Born in Bingham on May 8, 1929, he was a son of Iral and Florice (Merrill) Bean. He attended the Lincoln School in Caratunk and Bingham High School in Bingham before joining the Navy in 1948, where he received his General Educational Development diploma.

He attended the Navy's Airman School in Memphis, Tenn., from July 19, 1948, to Sept. 10, 1948, graduating as an aircraft engine mechanic. He served proudly on the aircraft carrier USS Cabot for two years and 11 months, serving during the Korean War until his discharge on Jan. 14, 1952, as a petty officer 3rd class. He enjoyed reminiscing about his Navy experiences for the rest of his life.
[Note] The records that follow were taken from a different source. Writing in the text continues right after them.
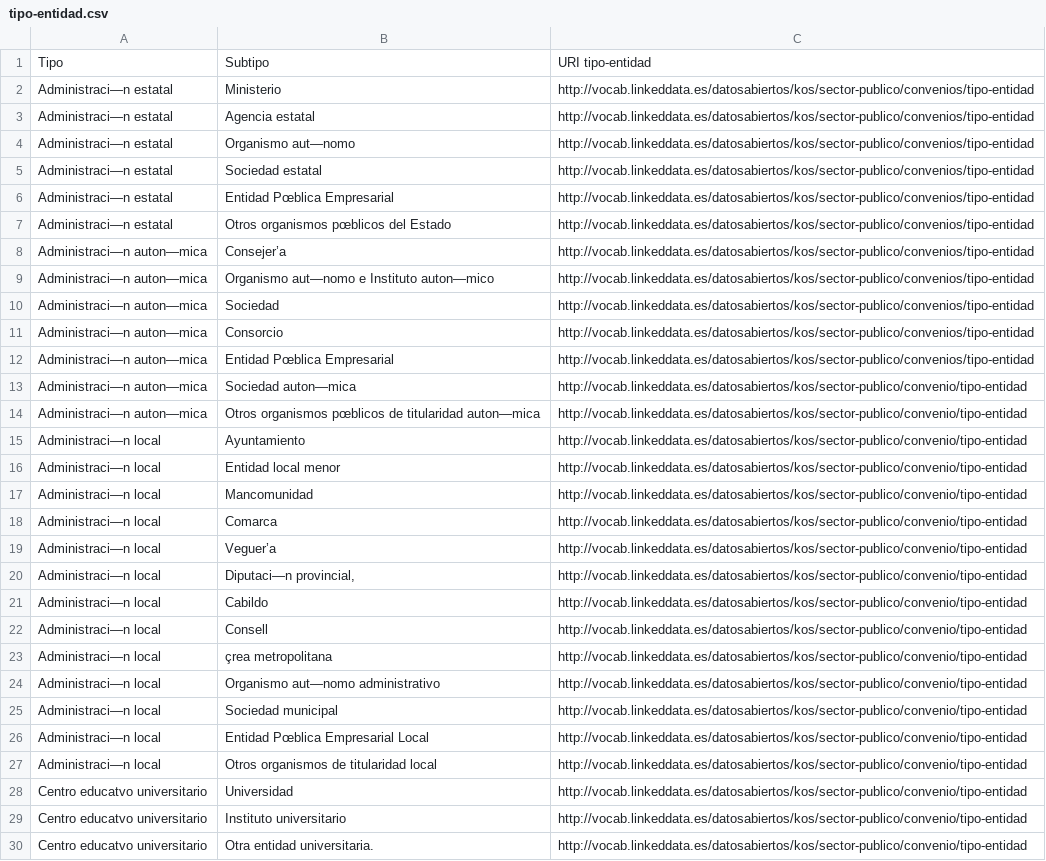
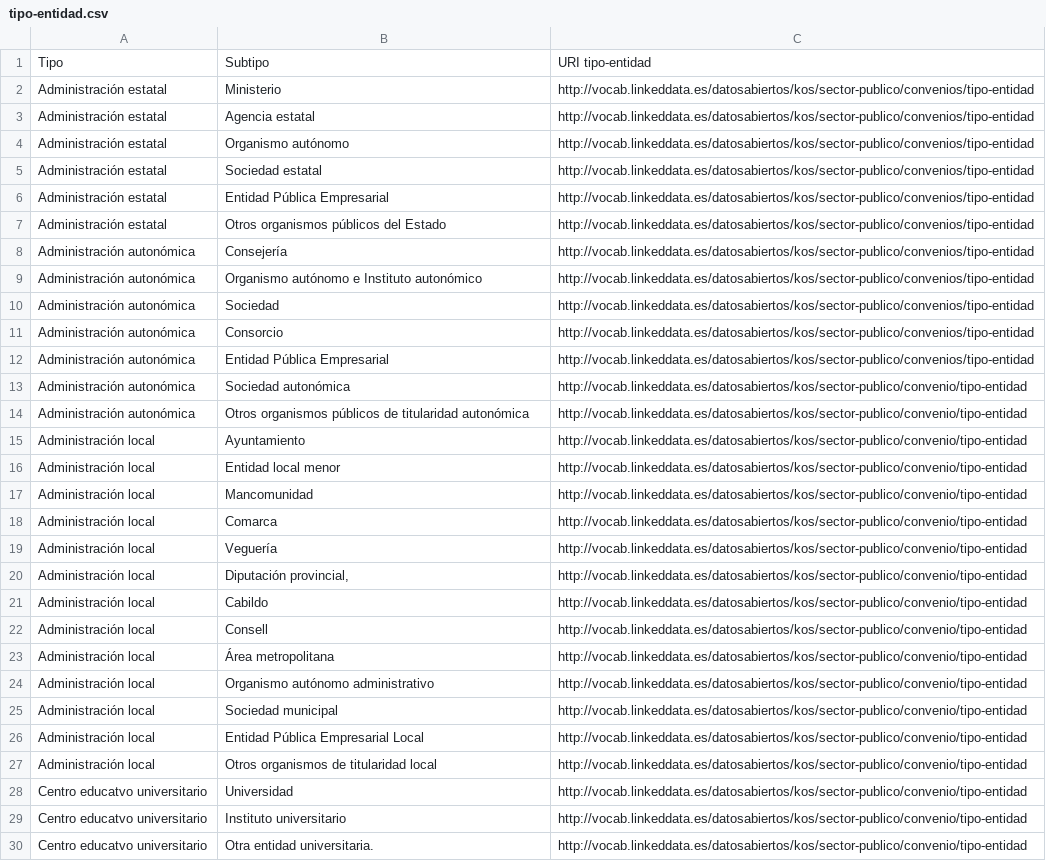
Before and after one commit to opencitydata/listas-codigos-skos, a CSV file: sector-publico/convenio/tipo-entidad/tipo-entidad.csv, drawn as a sheet; only a part is shown; the diff covers the shown part only; the diff names each change by its address in the sheet, - before the commit and + after, or states it on an @@ line.

Commit message:
Update tipo-entidad.csv
Nueva versión tipo-entidad.csv

```diff
--- a/sector-publico/convenio/tipo-entidad/tipo-entidad.csv
+++ b/sector-publico/convenio/tipo-entidad/tipo-entidad.csv
-A2:A7: Administraci—n estatal
+A2:A7: Administración estatal
-B4: Organismo aut—nomo
+B4: Organismo autónomo
-B6: Entidad Pœblica Empresarial
+B6: Entidad Pública Empresarial
-B7: Otros organismos pœblicos del Estado
+B7: Otros organismos públicos del Estado
-A8:A14: Administraci—n auton—mica
+A8:A14: Administración autonómica
-B8: Consejer’a
+B8: Consejería
-B9: Organismo aut—nomo e Instituto auton—mico
+B9: Organismo autónomo e Instituto autonómico
-B12: Entidad Pœblica Empresarial
+B12: Entidad Pública Empresarial
-B13: Sociedad auton—mica
+B13: Sociedad autonómica
-B14: Otros organismos pœblicos de titularidad auton—mica
+B14: Otros organismos públicos de titularidad autonómica
-A15:A27: Administraci—n local
+A15:A27: Administración local
-B19: Veguer’a
+B19: Veguería
-B20: Diputaci—n provincial,
+B20: Diputación provincial,
-B23: çrea metropolitana
+B23: Área metropolitana
-B24: Organismo aut—nomo administrativo
+B24: Organismo autónomo administrativo
-B26: Entidad Pœblica Empresarial Local
+B26: Entidad Pública Empresarial Local
```
Also changed, not shown: 24 edited cells elsewhere in this file.
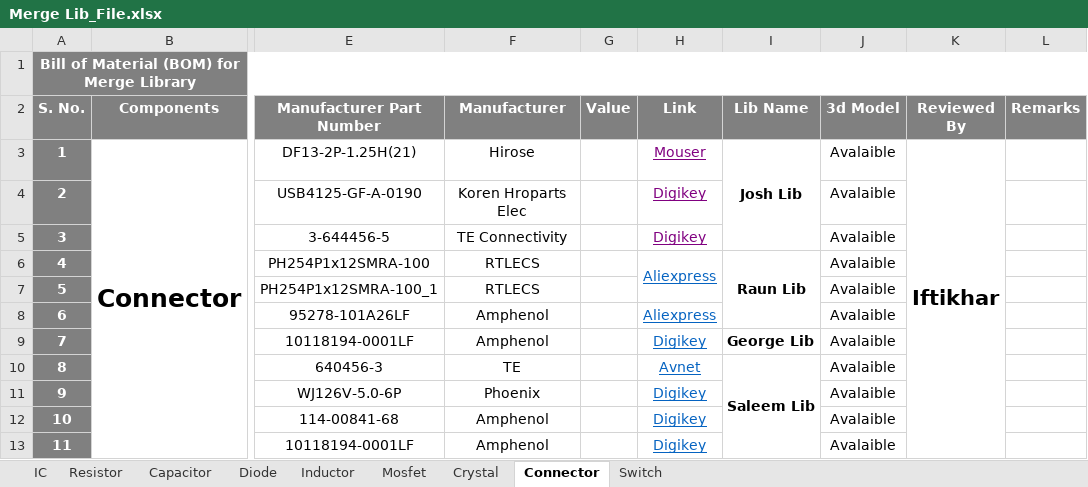
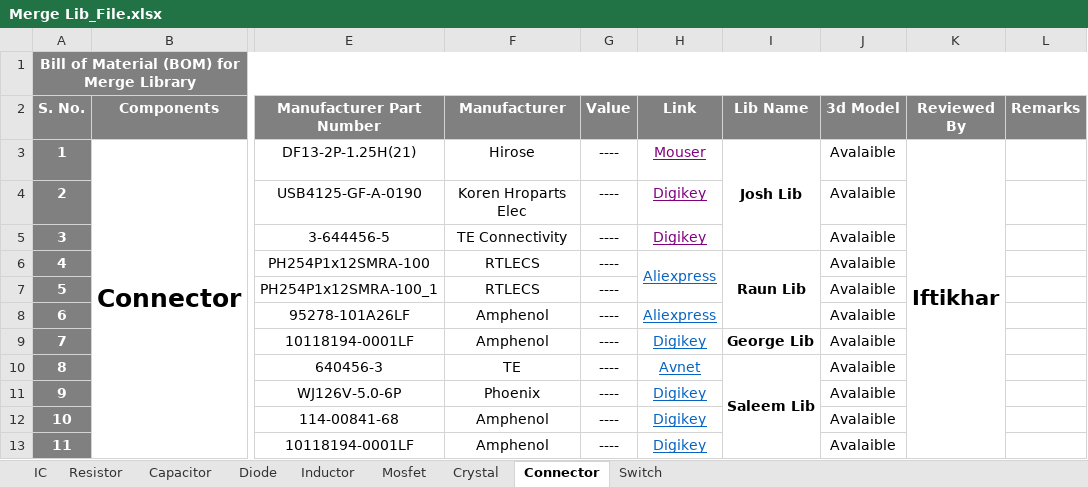
Before and after one commit to eSpark-Backup/espark-hw, an Excel workbook: BOM Formate/Merge Lib_File.xlsx, sheet Connector, drawn as a sheet; only a part is shown, gaps mark what is left out; values as stored, in another font and other column widths than the file's, no borders; conditional formats not drawn; the diff covers the shown part only; the diff names each change by its address in the sheet, - before the commit and + after, or states it on an @@ line.

```diff
--- a/BOM Formate/Merge Lib_File.xlsx (sheet Connector)
+++ b/BOM Formate/Merge Lib_File.xlsx (sheet Connector)
-G3:G13 (Value): (empty)
+G3:G13 (Value): ----
-K3:K18 merged
+K3:K32 merged
```
Also changed, not shown: 102 edited cells, cell formats and merged cells elsewhere in this sheet, sheet Resistor, sheet Capacitor, sheet IC, sheet Diode, sheet Mosfet, sheet Inductor, 2 more sheets.
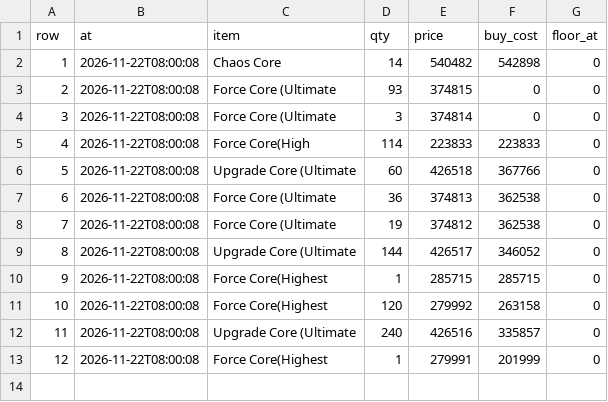
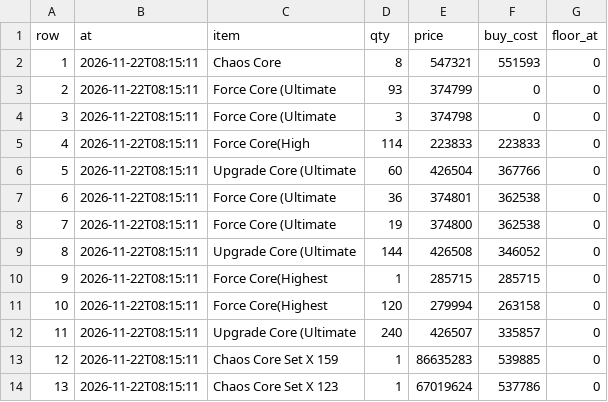
Before and after one commit to tl45663035/cabal_trade, a CSV file: profit_reports/trung/artifacts/board.csv, drawn as a sheet.

```diff
--- a/profit_reports/trung/artifacts/board.csv
+++ b/profit_reports/trung/artifacts/board.csv
@@ -1,13 +1,14 @@
 row,at,item,qty,price,buy_cost,floor_at
-1,2026-11-22T08:00:08,Chaos Core,14,540482,542898,0
-2,2026-11-22T08:00:08,Force Core (Ultimate,93,374815,0,0
-3,2026-11-22T08:00:08,Force Core (Ultimate,3,374814,0,0
-4,2026-11-22T08:00:08,Force Core(High,114,223833,223833,0
-5,2026-11-22T08:00:08,Upgrade Core (Ultimate,60,426518,367766,0
-6,2026-11-22T08:00:08,Force Core (Ultimate,36,374813,362538,0
-7,2026-11-22T08:00:08,Force Core (Ultimate,19,374812,362538,0
-8,2026-11-22T08:00:08,Upgrade Core (Ultimate,144,426517,346052,0
-9,2026-11-22T08:00:08,Force Core(Highest,1,285715,285715,0
-10,2026-11-22T08:00:08,Force Core(Highest,120,279992,263158,0
-11,2026-11-22T08:00:08,Upgrade Core (Ultimate,240,426516,335857,0
-12,2026-11-22T08:00:08,Force Core(Highest,1,279991,201999,0
+1,2026-11-22T08:15:11,Chaos Core,8,547321,551593,0
+2,2026-11-22T08:15:11,Force Core (Ultimate,93,374799,0,0
+3,2026-11-22T08:15:11,Force Core (Ultimate,3,374798,0,0
+4,2026-11-22T08:15:11,Force Core(High,114,223833,223833,0
+5,2026-11-22T08:15:11,Upgrade Core (Ultimate,60,426504,367766,0
+6,2026-11-22T08:15:11,Force Core (Ultimate,36,374801,362538,0
+7,2026-11-22T08:15:11,Force Core (Ultimate,19,374800,362538,0
+8,2026-11-22T08:15:11,Upgrade Core (Ultimate,144,426508,346052,0
+9,2026-11-22T08:15:11,Force Core(Highest,1,285715,285715,0
+10,2026-11-22T08:15:11,Force Core(Highest,120,279994,263158,0
+11,2026-11-22T08:15:11,Upgrade Core (Ultimate,240,426507,335857,0
+12,2026-11-22T08:15:11,Chaos Core Set X 159,1,86635283,539885,0
+13,2026-11-22T08:15:11,Chaos Core Set X 123,1,67019624,537786,0
```
Also changed, not shown: profit_reports/trung/artifacts/networth_history.csv, profit_reports/trung/artifacts/purchases.csv, 5 other files.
After leaving the Navy, he began working on the Indian Pond Dam project in February 1952, surveying the bounds of the lake that would be created with the completion of the dam. He joined the dam construction crew that year as an electrician's apprentice, and went on to become a journeyman electrician. He remained in the construction industry for all his working life, progressing into various positions as foreman up through electrical superintendent. He worked on construction jobs all through the Northeast and Southeast until his retirement as a manager of construction for the Wade and Searway company in 1994. He respected and earned the respect of workers at numerous job sites across the eastern United States.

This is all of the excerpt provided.